* **YOUR GOAL**
For the data that follows, return each line unchanged and drop the pictures.

* **RECORDS SUPPLIED**
== Segment start ==

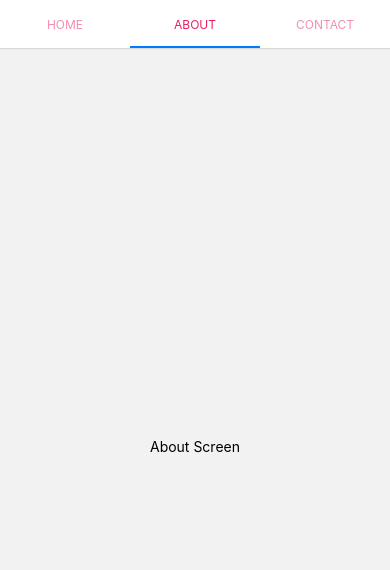
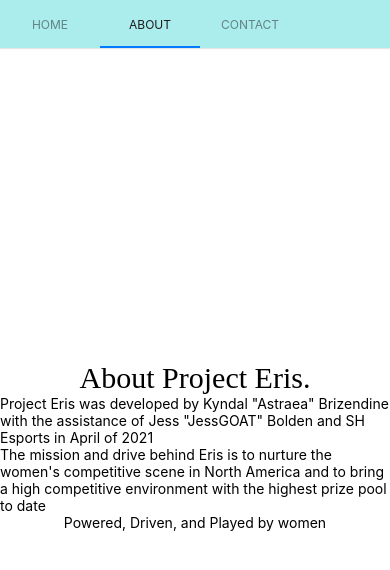
Before and after one commit to Project-Eris-Esports/website, a React Native app in the folder frontend/: screen /About in a window 390 px wide. Shown: the top 570 px of the page. Built offline with nearby package versions, Linux system fonts and the light colour scheme.

Commit message:
Moved tabs to independent files.

```diff
--- /dev/null
+++ b/frontend/Pages/About.js
@@ -0,0 +1,30 @@
+import React from 'react';
+import { StyleSheet, Text, View } from 'react-native';
+
+const AboutScreen = () => {
+    return (
+        <View style={styles.container}>
+            <Text style={styles.header}>About Project Eris.</Text>
+            <Text>Project Eris was developed by Kyndal "Astraea" Brizendine with the assistance of Jess
+                "JessGOAT" Bolden and SH Esports in April of 2021</Text>
+            <Text>The mission and drive behind Eris is to nurture the women's competitive scene in North
+                America and to bring a high competitive environment with the highest prize pool to date</Text>
+            <Text>Powered, Driven, and Played by women</Text>
+        </View>
+    )
+}
+
+const styles = StyleSheet.create({
+    container: {
+        flex: 1,
+        backgroundColor: '#fff',
+        alignItems: 'center',
+        justifyContent: 'center',
+    },
+    header: {
+        fontSize: 30,
+        fontFamily: "coluna",
+    }
+})
+
+export default AboutScreen;
--- /dev/null
+++ b/frontend/Pages/Contact.js
@@ -0,0 +1,14 @@
+import React from 'react';
+import { StyleSheet, Text, View } from 'react-native';
+
+export default function ContactScreen() {
+    return (
+        <View style={{
+            flex: 1,
+            alignItems: "center",
+            justifyContent: "center",
+        }}>
+            <Text>Welcome to the Contact Screen</Text>
+        </View>
+    )
+}
--- /dev/null
+++ b/frontend/Pages/Home.js
@@ -0,0 +1,20 @@
+import React from 'react';
+import { StyleSheet, Text, View } from 'react-native';
+
+const HomeScreen = () => {
+    return (
+        <View style={styles.container}>
+            <Text>Welcome to the Home Screen</Text>
+        </View>
+    )
+}
+
+const styles = StyleSheet.create({
+    container: {
+        flex: 1,
+        alignItems: "center",
+        justifyContent: "center",
+    }
+})
+
+export default HomeScreen;
--- a/frontend/components/TopTabBar.js
+++ b/frontend/components/TopTabBar.js
@@ -1,44 +1,12 @@
 import React from 'react';
-import { StyleSheet, Text, View } from 'react-native';
 import { NavigationContainer } from '@react-navigation/native';
 import { createMaterialTopTabNavigator } from '@react-navigation/material-top-tabs';
 import { useSafeAreaInsets } from 'react-native-safe-area-context';
 
-function HomeScreen() {
-    return (
-        <View style={{
-            flex: 1,
-            alignItems: "center",
-            justifyContent: "center",
-        }}>
-            <Text>Home Screen</Text>
-        </View>
-    )
-}
+import HomeScreen from '../Pages/Home';
+import AboutScreen from '../Pages/About';
+import ContactScreen from '../Pages/Contact';
 
-function AboutScreen() {
-    return (
-        <View style={{
-            flex: 1,
-            alignItems: "center",
-            justifyContent: "center",
-        }}>
-            <Text>About Screen</Text>
-        </View>
-    )
-}
-
-function ContactScreen() {
-    return (
-        <View style={{
-            flex: 1,
-            alignItems: "center",
-            justifyContent: "center",
-        }}>
-            <Text>Contact Screen</Text>
-        </View>
-    )
-}
 const Tab = createMaterialTopTabNavigator();
 
 function MyTabs() {
@@ -47,10 +15,14 @@ function MyTabs() {
         <Tab.Navigator
             initialRouteName="Home"
             tabBarOptions={{
-                activeTintColor: "#e91e63",
-                labelStyle: { fontSize: 12 },
-                Style: { backgroundColor: "Red", marginTop: insets.top }
-            }}>
+                Style: { marginTop: insets.top }
+            }}
+            screenOptions={{
+                tabBarLabelStyle: { fontSize: 12 },
+                tabBarItemStyle: { width: 100 },
+                tabBarStyle: { backgroundColor: "#ABEDEC" },
+            }}
+        >
             <Tab.Screen
                 name="Home"
                 component={HomeScreen}
```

== Segment end ==

* **REPLY**
Before and after one commit to Project-Eris-Esports/website, a React Native app in the folder frontend/: screen /About in a window 390 px wide. Shown: the top 570 px of the page. Built offline with nearby package versions, Linux system fonts and the light colour scheme.

Commit message:
Moved tabs to independent files.

```diff
--- /dev/null
+++ b/frontend/Pages/About.js
@@ -0,0 +1,30 @@
+import React from 'react';
+import { StyleSheet, Text, View } from 'react-native';
+
+const AboutScreen = () => {
+    return (
+        <View style={styles.container}>
+            <Text style={styles.header}>About Project Eris.</Text>
+            <Text>Project Eris was developed by Kyndal "Astraea" Brizendine with the assistance of Jess
+                "JessGOAT" Bolden and SH Esports in April of 2021</Text>
+            <Text>The mission and drive behind Eris is to nurture the women's competitive scene in North
+                America and to bring a high competitive environment with the highest prize pool to date</Text>
+            <Text>Powered, Driven, and Played by women</Text>
+        </View>
+    )
+}
+
+const styles = StyleSheet.create({
+    container: {
+        flex: 1,
+        backgroundColor: '#fff',
+        alignItems: 'center',
+        justifyContent: 'center',
+    },
+    header: {
+        fontSize: 30,
+        fontFamily: "coluna",
+    }
+})
+
+export default AboutScreen;
--- /dev/null
+++ b/frontend/Pages/Contact.js
@@ -0,0 +1,14 @@
+import React from 'react';
+import { StyleSheet, Text, View } from 'react-native';
+
+export default function ContactScreen() {
+    return (
+        <View style={{
+            flex: 1,
+            alignItems: "center",
+            justifyContent: "center",
+        }}>
+            <Text>Welcome to the Contact Screen</Text>
+        </View>
+    )
+}
--- /dev/null
+++ b/frontend/Pages/Home.js
@@ -0,0 +1,20 @@
+import React from 'react';
+import { StyleSheet, Text, View } from 'react-native';
+
+const HomeScreen = () => {
+    return (
+        <View style={styles.container}>
+            <Text>Welcome to the Home Screen</Text>
+        </View>
+    )
+}
+
+const styles = StyleSheet.create({
+    container: {
+        flex: 1,
+        alignItems: "center",
+        justifyContent: "center",
+    }
+})
+
+export default HomeScreen;
--- a/frontend/components/TopTabBar.js
+++ b/frontend/components/TopTabBar.js
@@ -1,44 +1,12 @@
 import React from 'react';
-import { StyleSheet, Text, View } from 'react-native';
 import { NavigationContainer } from '@react-navigation/native';
 import { createMaterialTopTabNavigator } from '@react-navigation/material-top-tabs';
 import { useSafeAreaInsets } from 'react-native-safe-area-context';
 
-function HomeScreen() {
-    return (
-        <View style={{
-            flex: 1,
-            alignItems: "center",
-            justifyContent: "center",
-        }}>
-            <Text>Home Screen</Text>
-        </View>
-    )
-}
+import HomeScreen from '../Pages/Home';
+import AboutScreen from '../Pages/About';
+import ContactScreen from '../Pages/Contact';
 
-function AboutScreen() {
-    return (
-        <View style={{
-            flex: 1,
-            alignItems: "center",
-            justifyContent: "center",
-        }}>
-            <Text>About Screen</Text>
-        </View>
-    )
-}
-
-function ContactScreen() {
-    return (
-        <View style={{
-            flex: 1,
-            alignItems: "center",
-            justifyContent: "center",
-        }}>
-            <Text>Contact Screen</Text>
-        </View>
-    )
-}
 const Tab = createMaterialTopTabNavigator();
 
 function MyTabs() {
@@ -47,10 +15,14 @@ function MyTabs() {
         <Tab.Navigator
             initialRouteName="Home"
             tabBarOptions={{
-                activeTintColor: "#e91e63",
-                labelStyle: { fontSize: 12 },
-                Style: { backgroundColor: "Red", marginTop: insets.top }
-            }}>
+                Style: { marginTop: insets.top }
+            }}
+            screenOptions={{
+                tabBarLabelStyle: { fontSize: 12 },
+                tabBarItemStyle: { width: 100 },
+                tabBarStyle: { backgroundColor: "#ABEDEC" },
+            }}
+        >
             <Tab.Screen
                 name="Home"
                 component={HomeScreen}
```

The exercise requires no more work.